It is inarguable that Reid's leadership position all but ensures the dump will not be built while he occupies that spot. And he has consistently used his leadership post to slash funding for Yucca Mountain.
But Reid, ever the inside player operating in the amoral Beltway confines, has managed to separate his public actions from his campaign fundraising, willing to take money from the likes of General Atomics and once actually hiring a dump lobbyist to raise campaign cash for him.
That moral ambiguity is de rigueur in the political world. And to be fair to Reid, he is not the only Nevada delegation member to accept General Atomics money - he is only the most recent.
Rep. Jon Porter has taken the lucre the last three cycles. And Sen. John Ensign has taken money from General Atomics since 2004 and the company even financed a couple of trips abroad for staffers, including the senator's top aide.

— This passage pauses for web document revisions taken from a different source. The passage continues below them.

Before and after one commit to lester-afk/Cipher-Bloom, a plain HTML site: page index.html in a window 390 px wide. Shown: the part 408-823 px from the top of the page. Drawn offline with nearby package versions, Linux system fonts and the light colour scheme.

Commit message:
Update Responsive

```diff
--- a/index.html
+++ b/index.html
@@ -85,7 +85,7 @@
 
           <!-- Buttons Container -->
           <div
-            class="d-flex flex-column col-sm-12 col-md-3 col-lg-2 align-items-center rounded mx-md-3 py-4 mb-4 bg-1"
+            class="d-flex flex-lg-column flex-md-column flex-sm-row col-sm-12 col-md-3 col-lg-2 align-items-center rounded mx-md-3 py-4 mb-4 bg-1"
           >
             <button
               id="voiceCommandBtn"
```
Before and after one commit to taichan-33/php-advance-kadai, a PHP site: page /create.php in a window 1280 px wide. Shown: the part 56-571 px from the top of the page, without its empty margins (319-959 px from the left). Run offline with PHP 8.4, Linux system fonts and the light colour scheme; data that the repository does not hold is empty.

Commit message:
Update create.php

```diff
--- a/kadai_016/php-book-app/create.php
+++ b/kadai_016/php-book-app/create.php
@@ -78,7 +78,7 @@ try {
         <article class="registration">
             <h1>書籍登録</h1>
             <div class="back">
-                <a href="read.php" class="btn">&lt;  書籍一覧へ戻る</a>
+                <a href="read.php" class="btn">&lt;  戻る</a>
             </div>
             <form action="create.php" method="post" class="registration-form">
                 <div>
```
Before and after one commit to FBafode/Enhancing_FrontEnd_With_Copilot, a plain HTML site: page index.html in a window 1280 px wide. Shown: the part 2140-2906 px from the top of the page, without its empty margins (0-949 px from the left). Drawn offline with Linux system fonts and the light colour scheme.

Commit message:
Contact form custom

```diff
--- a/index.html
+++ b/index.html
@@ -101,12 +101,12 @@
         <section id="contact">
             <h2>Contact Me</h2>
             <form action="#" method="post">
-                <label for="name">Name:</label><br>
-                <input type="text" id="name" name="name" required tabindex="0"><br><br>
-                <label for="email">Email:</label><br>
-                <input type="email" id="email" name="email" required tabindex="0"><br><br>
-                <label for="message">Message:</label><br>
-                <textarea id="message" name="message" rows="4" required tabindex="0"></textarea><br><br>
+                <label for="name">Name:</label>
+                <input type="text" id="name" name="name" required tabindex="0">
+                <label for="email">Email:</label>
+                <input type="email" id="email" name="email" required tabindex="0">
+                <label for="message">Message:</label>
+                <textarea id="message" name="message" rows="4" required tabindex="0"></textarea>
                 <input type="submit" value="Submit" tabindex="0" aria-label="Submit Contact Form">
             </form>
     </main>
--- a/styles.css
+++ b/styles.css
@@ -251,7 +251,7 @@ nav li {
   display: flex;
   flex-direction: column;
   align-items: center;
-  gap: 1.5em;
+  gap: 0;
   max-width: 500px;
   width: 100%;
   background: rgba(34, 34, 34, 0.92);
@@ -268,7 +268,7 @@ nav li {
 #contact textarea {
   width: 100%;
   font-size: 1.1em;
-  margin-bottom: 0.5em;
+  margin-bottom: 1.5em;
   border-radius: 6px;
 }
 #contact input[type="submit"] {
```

Reid - and surely the others - would point out that General Atomics also builds the Predator drones, which fly out of Creech Air Force Base at Indian Springs. But where do you draw the line? Why not just say no to money from a contractor whose charge - making nuclear waste casks safe - you say cannot be done?
No one would suggest Reid can be bought for four grand or that he will change his public Yucca position because of the donation. That's inane. On the other hand, Reid, as a fundraising behemoth, hardly needs to take checks from General Atomics. That's obvious.
The simplest way to look at it is this: If an opponent of Harry Reid's had taken money from General Atomics and Reid had not, do you think the senator might clamber up on his dump high horse and raise the issue?